    The book is a reporting on Ruhlman’s taking an abbreviated version of the full curriculum at the Culinary Institute of America (CIA), where only the President of the school and a few select senior instructors know of the author’s real role at the school. This means that when the author did attend classes, he attended the full class, from start to finish, and was expected to perform as well as any other student. While the CIA has many of the appearances of a liberal arts college, it is much closer in practice to a trade school. One symptom of this is that the stocks produced by the basic kitchen skills classes are then used by other classes at the school and they are used by each of the four restaurants run by the school for students, faculty, and outside guests.
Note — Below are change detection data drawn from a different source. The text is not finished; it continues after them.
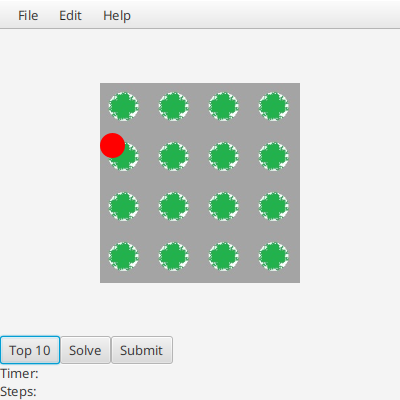
Repository: evspecktor/ptm2_5
Program's window: java eclipse-workspace1/PipeFX/src/view/Main.java
An editor plug-in stored every save of this project. The program's window is shown before and after the next save, followed by the edit.
It runs on Java 21 on a 1366 x 768 screen with JavaFX 11; the title bar is not drawn. The picture is taken after one second of simulated time with no key pressed. It also reads eclipse-workspace1/PipeFX/resources/Pipes/pipeg.jpg.

Above is the program's window before, as saved 2018-12-15 20:05:56.

### eclipse-workspace1/PipeFX/src/view/Main.java
package view;

import javafx.application.Application;
import javafx.stage.Stage;
import javafx.scene.Scene;
import javafx.scene.layout.BorderPane;
import javafx.fxml.FXMLLoader;


public class Main extends Application {
	@Override
	public void start(Stage primaryStage) {
		try {
			BorderPane root = (BorderPane)FXMLLoader.load(getClass().getResource("MainWindow.fxml"));
			Scene scene = new Scene(root,400,400);
			scene.getStylesheets().add(getClass().getResource("application.css").toExternalForm());
			primaryStage.setScene(scene);
			primaryStage.show();
		} catch(Exception e) {
			e.printStackTrace();
		}
	}

	public static void main(String[] args) {
		launch(args);
	}
}

### eclipse-workspace1/PipeFX/src/view/PipeGameDisplayer.java
package view;

import java.io.FileInputStream;
import java.io.FileNotFoundException;

import javafx.beans.property.SimpleStringProperty;
import javafx.beans.property.StringProperty;
import javafx.scene.canvas.Canvas;
import javafx.scene.canvas.GraphicsContext;
import javafx.scene.image.Image;
import javafx.scene.paint.Color;

public class PipeGameDisplayer extends Canvas{

	char[][] pipeBoard;

	char LU = '|';
	char CLD = 'L';
	char CLU= 'r';
	char CRU = '7';
	char CRD = 'J';
	char LS = '-';
	char Start = 's';
	char Goal = 'g';

	int cCol,cRow;
	int x,y;

	public PipeGameDisplayer()
	{
		picFileName = new SimpleStringProperty();
		pipeg = new SimpleStringProperty();
		cCol = 0;
		cRow = 1;
	}


	public char getPipe(int x, int y) {
		return pipeBoard[x][y];
	}


	public int getcRow() {
		return cRow;
	}

	public int getcCol() {
		return cCol;
	}

	public void setcPoition(int row, int col) {
		cRow = row;
		cCol = col;
		redraw();
	}

	private StringProperty picFileName;
	private StringProperty pipeg;

	public String getPipeg() {
		return pipeg.get();
	}


	public void setPipeg(String pipeg) {
		this.pipeg.set(pipeg);
	}

	public String getPicFileName() {
		return picFileName.get();
	}

	public void setPicFileName(String picFileName) {
		this.picFileName.set(picFileName);
	}


	public char[][] getPipeBoard() {
		return pipeBoard;
	}

	public void setPipeBoard(char[][] pipeData) {
		this.pipeBoard = pipeData;
		redraw();
	}

	public void redraw()
	{
		if (pipeBoard != null)
		{
			double W = getWidth();
			double H = getHeight();
			double w = W / pipeBoard[0].length;
			double h = H / pipeBoard.length;

			GraphicsContext gc = getGraphicsContext2D();

			Image picg = null;
			System.out.println(picFileName.get() + pipeg.get());
			picg = new Image(picFileName.get() + pipeg.get());

			System.out.println(picFileName.get() + pipeg.get());

			gc.clearRect(0, 0, W, H);

			for (int i = 0; i < pipeBoard.length ; i++ )
			{
				for ( int j = 0 ; j < pipeBoard[i].length; j++)
				{
					if (pipeBoard[i][j] != 0)
					{
						if (picg == null)
						{
							gc.fillRect(w*j, h*i, w, h);
						}
						else
						{
							gc.drawImage(picg, w*j, h*i, w, h);
						}
					}
				}
			}
			gc.setFill(Color.RED);
			gc.fillOval(cCol*w, cRow*h, w/2, h/2);

		}
	}
}

### eclipse-workspace1/PipeFX/src/view/MainWindowController.java
package view;

import java.io.File;
import java.net.URL;
import java.util.ResourceBundle;

import javafx.event.EventHandler;
import javafx.fxml.FXML;
import javafx.fxml.Initializable;
import javafx.scene.input.KeyCode;
import javafx.scene.input.KeyEvent;
import javafx.scene.input.MouseEvent;
import javafx.stage.FileChooser;


public class MainWindowController implements Initializable{

	char[][] pipeData= {
			{'s','-','-','7'},
			{' ',' ',' ','|'},
			{' ','r','-','J'},
			{' ','L','-','g'}
	};

	@FXML
	PipeGameDisplayer pipeDisplayer;

	@Override
	public void initialize(URL location, ResourceBundle resources) {
		pipeDisplayer.setPipeBoard(pipeData);

		pipeDisplayer.addEventFilter(MouseEvent.MOUSE_CLICKED, (e)->pipeDisplayer.requestFocus());

		pipeDisplayer.setOnMousePressed(new EventHandler<MouseEvent>() {

			@Override
			public void handle(MouseEvent event) {
				int y = (int)event.getX();
				int x = (int)event.getY();

				y = y / (int)pipeDisplayer.getw();
				x = x / (int)pipeDisplayer.geth();

				System.out.println("x: " + x + "y: " + y);

				char PipeType = pipeDisplayer.getPipe(x, y);

				System.out.println("PipeType: " + PipeType);

				switch (PipeType) {
				case 's':
					pipeDisplayer.pipeBoard[x][y] = 's';
					pipeDisplayer.redraw();
					break;
				case 'L':
					pipeDisplayer.pipeBoard[x][y] = 'r';
					pipeDisplayer.redraw();
					break;
				case 'r':
					pipeDisplayer.pipeBoard[x][y] = '7';
					pipeDisplayer.redraw();
					break;
				case '7':
					pipeDisplayer.pipeBoard[x][y] = 'J';
					pipeDisplayer.redraw();
					break;
				case 'J':
					pipeDisplayer.pipeBoard[x][y] = 'L';
					pipeDisplayer.redraw();
					break;
				case 'g':
					pipeDisplayer.pipeBoard[x][y] = 'g';
					break;
				case '-':
					pipeDisplayer.pipeBoard[x][y] = '|';
					pipeDisplayer.redraw();
					break;
				case '|':
					pipeDisplayer.pipeBoard[x][y] = '-';
					pipeDisplayer.redraw();
					break;
				default:
					break;
			}

		}
	});
}




	public void LoadLevel()
	{
		FileChooser fc = new FileChooser();

		fc.setTitle("choose file");
		fc.setInitialDirectory(new File("./reasources"));

		File chosen = fc.showOpenDialog(null);
		if (chosen != null)
		{
			System.out.println(chosen.getName());
		}
	}

	public void SaveLevel()
	{

	}

	public void LoadServerConfiguration()
	{

	}

	public void ChooseTheme()
	{

	}

	public void Submit()
	{

	}

	public void Solve()
	{

	}

	public void Top10()
	{

	}

	public void Timer()
	{

	}

	public void Steps()
	{

	}
}

### eclipse-workspace1/PipeFX/src/view/MainWindow.fxml
<?xml version="1.0" encoding="UTF-8"?>

<?import javafx.scene.canvas.Canvas?>
<?import javafx.scene.control.Button?>
<?import javafx.scene.control.Label?>
<?import javafx.scene.control.Menu?>
<?import javafx.scene.control.MenuBar?>
<?import javafx.scene.control.MenuItem?>
<?import javafx.scene.layout.BorderPane?>
<?import javafx.scene.layout.HBox?>
<?import javafx.scene.layout.VBox?>
<?import view.PipeGameDisplayer?>


<BorderPane xmlns:fx="http://javafx.com/fxml/1" xmlns="http://javafx.com/javafx/8.0.171" fx:controller="view.MainWindowController">
   <top>
      <MenuBar BorderPane.alignment="CENTER">
        <menus>
          <Menu mnemonicParsing="false" text="File">
            <items>
              <MenuItem mnemonicParsing="false" text="Load Level" />
                  <MenuItem mnemonicParsing="false" text="Save Level" />
                  <MenuItem mnemonicParsing="false" text="Server Configuration" />
            </items>
          </Menu>
          <Menu mnemonicParsing="false" text="Edit">
            <items>
              <MenuItem mnemonicParsing="false" text="Choose Theme..." />
            </items>
          </Menu>
          <Menu mnemonicParsing="false" text="Help">
            <items>
              <MenuItem mnemonicParsing="false" text="About" />
            </items>
          </Menu>
        </menus>
      </MenuBar>
   </top>
   <center>
      <!-- Canvas height="200.0" width="245.0" BorderPane.alignment="CENTER" /> -->
      <PipeGameDisplayer fx:id="pipeDisplayer" height="200.0" width="200.0" BorderPane.alignment="CENTER" picFileName="./resources/Pipes/" pipeg="pipeg.jpg" />
   </center>
   <bottom>
      <VBox BorderPane.alignment="CENTER">
         <children>
            <HBox>
               <children>
                  <Button alignment="CENTER" mnemonicParsing="false" text="Top 10" textAlignment="CENTER" />
                  <Button mnemonicParsing="false" text="Solve" />
                  <Button mnemonicParsing="false" text="Submit" />
               </children>
            </HBox>
            <Label text="Timer:" />
            <Label text="Steps:" />
         </children>
      </VBox>
   </bottom>
</BorderPane>

Loaded but not shown: eclipse-workspace1/PipeFX/src/view/application.css (common file)

After the next save:
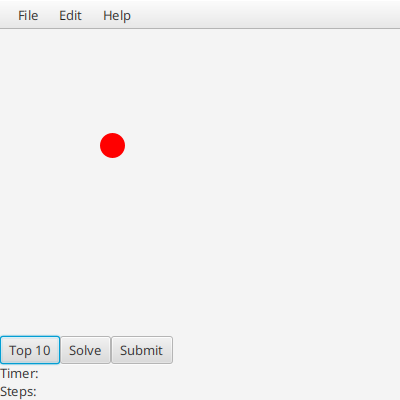
Saved 2 min 14 s later.
--- a/eclipse-workspace1/PipeFX/src/view/PipeGameDisplayer.java
+++ b/eclipse-workspace1/PipeFX/src/view/PipeGameDisplayer.java
@@ -97,7 +97,7 @@
 
 			Image picg = null;
 			System.out.println(picFileName.get() + pipeg.get());
-			picg = new Image(picFileName.get() + pipeg.get());
+			picg = new Image(picFileName.get());
 
 			System.out.println(picFileName.get() + pipeg.get());
 

After the 4 saves that followed:
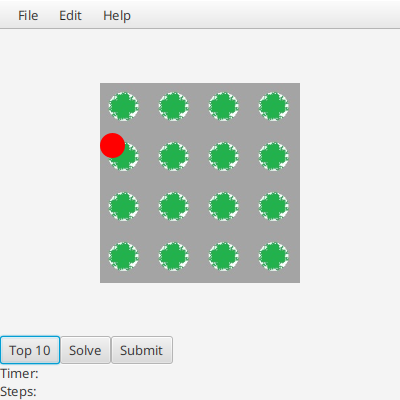
The 4 saves are shown as one change because 2 did not build or start and 1 left the picture as it was.
The last was saved 5 min 3 s later.
--- a/eclipse-workspace1/PipeFX/src/view/PipeGameDisplayer.java
+++ b/eclipse-workspace1/PipeFX/src/view/PipeGameDisplayer.java
@@ -97,9 +97,14 @@
 
 			Image picg = null;
 			System.out.println(picFileName.get() + pipeg.get());
-			picg = new Image(picFileName.get());
+			try {
+				picg = new Image(new FileInputStream(picFileName.get()+pipeg.get()));
+			} catch (FileNotFoundException e) {
+				// TODO Auto-generated catch block
+				e.printStackTrace();
+			}
 
-			System.out.println(picFileName.get() + pipeg.get());
+			System.out.println(picFileName.get());
 
 			gc.clearRect(0, 0, W, H);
In a sense, this is a mix of trade school and graduate school, where it is expected that no one will do work worthy of a grade less than a B-.

    The epiphany that reveals how serious the culinary profession is about uninterrupted service comes early in the first year when the school is hit by a serious snowstorm and the author considers whether or not he should attempt the difficult trek into the school. The great revelation is that the school and the instructor of Ruhlman’s class on that occasion did not expect it to be above and beyond the call of duty to make it to class, and they would have not thought twice about lowering Ruhlman’s grade had he been a true, full time student.

    When I left school, I was surprised at how much easier life at a job was compared to life in school. I am sure that had a lot to do with the fact that I entered a largely intellectual avocation where so much about how things are done and how long they will take can change from job to job and even lowly technicians are give some opening to contribute to setting target dates. Culinary trades are a much different kettle of fish, literally.

    In a professional kitchen, the line cook is totally at the mercy of who happens to walk into the restaurant that day, and how many people walk into the restaurant that day, and at what time. The challenge is to prepare so well and exercise one’s skills so often that making six or eight different dishes to perfection at a sauté station becomes second nature. Since it is the job of the CIA to teach you how to do that, the classes can be very demanding.

    The first 30% of the book covers the introductory class on basic skills and the main character is the instructor of that class. The last 30% of the book covers time spent in two of the CIA’s four practice restaurants. The middle of the book covers experiences in specialized classes for Garde Manger, baking, and other specialities. If you do not already know the serious difference between savory cooking and baking, the books chapter describing the baking class will clear this up in a big hurry.

    I confess that I am very fond of this type of book. To me it represents a successful presentation of material that reality TV shows can never hope to achieve. The paradigm for this kind of writing is Tracy Kidder’s book `The Soul of a New Machine’, to which I would favorably compare this work. You should find it doubly interesting if, as I do, you have an interest in the how and why of the culinary arts and personalities.

    Very highly recommended.

  10. Joyce Y. says:

    Rating

    As someone who is considering attending culinary school, this is truly an informative and inspiring read. Michael Ruhlman truly takes us into the heart of the CIA to experience the hard work and dedication of their students! It’s obvious that he put great effort into telling the unbiased story, which is that the life of a chef is in no ways glamorous. This is one of the few non-fiction books I have actually enjoyed reading, and where I actually felt interested in the characters. My one complaint is that the sequence of his storytelling was sometimes confusing, and he skipped over some units while spending way too much time on others. I know Skills is important but I would have liked to hear more about the Pastry units! Overall, though, a worthwhile read for anyone considering becoming a chef or even if you’re just curious as to what it takes to become a chef!

Speak Your Mind

*

Rate This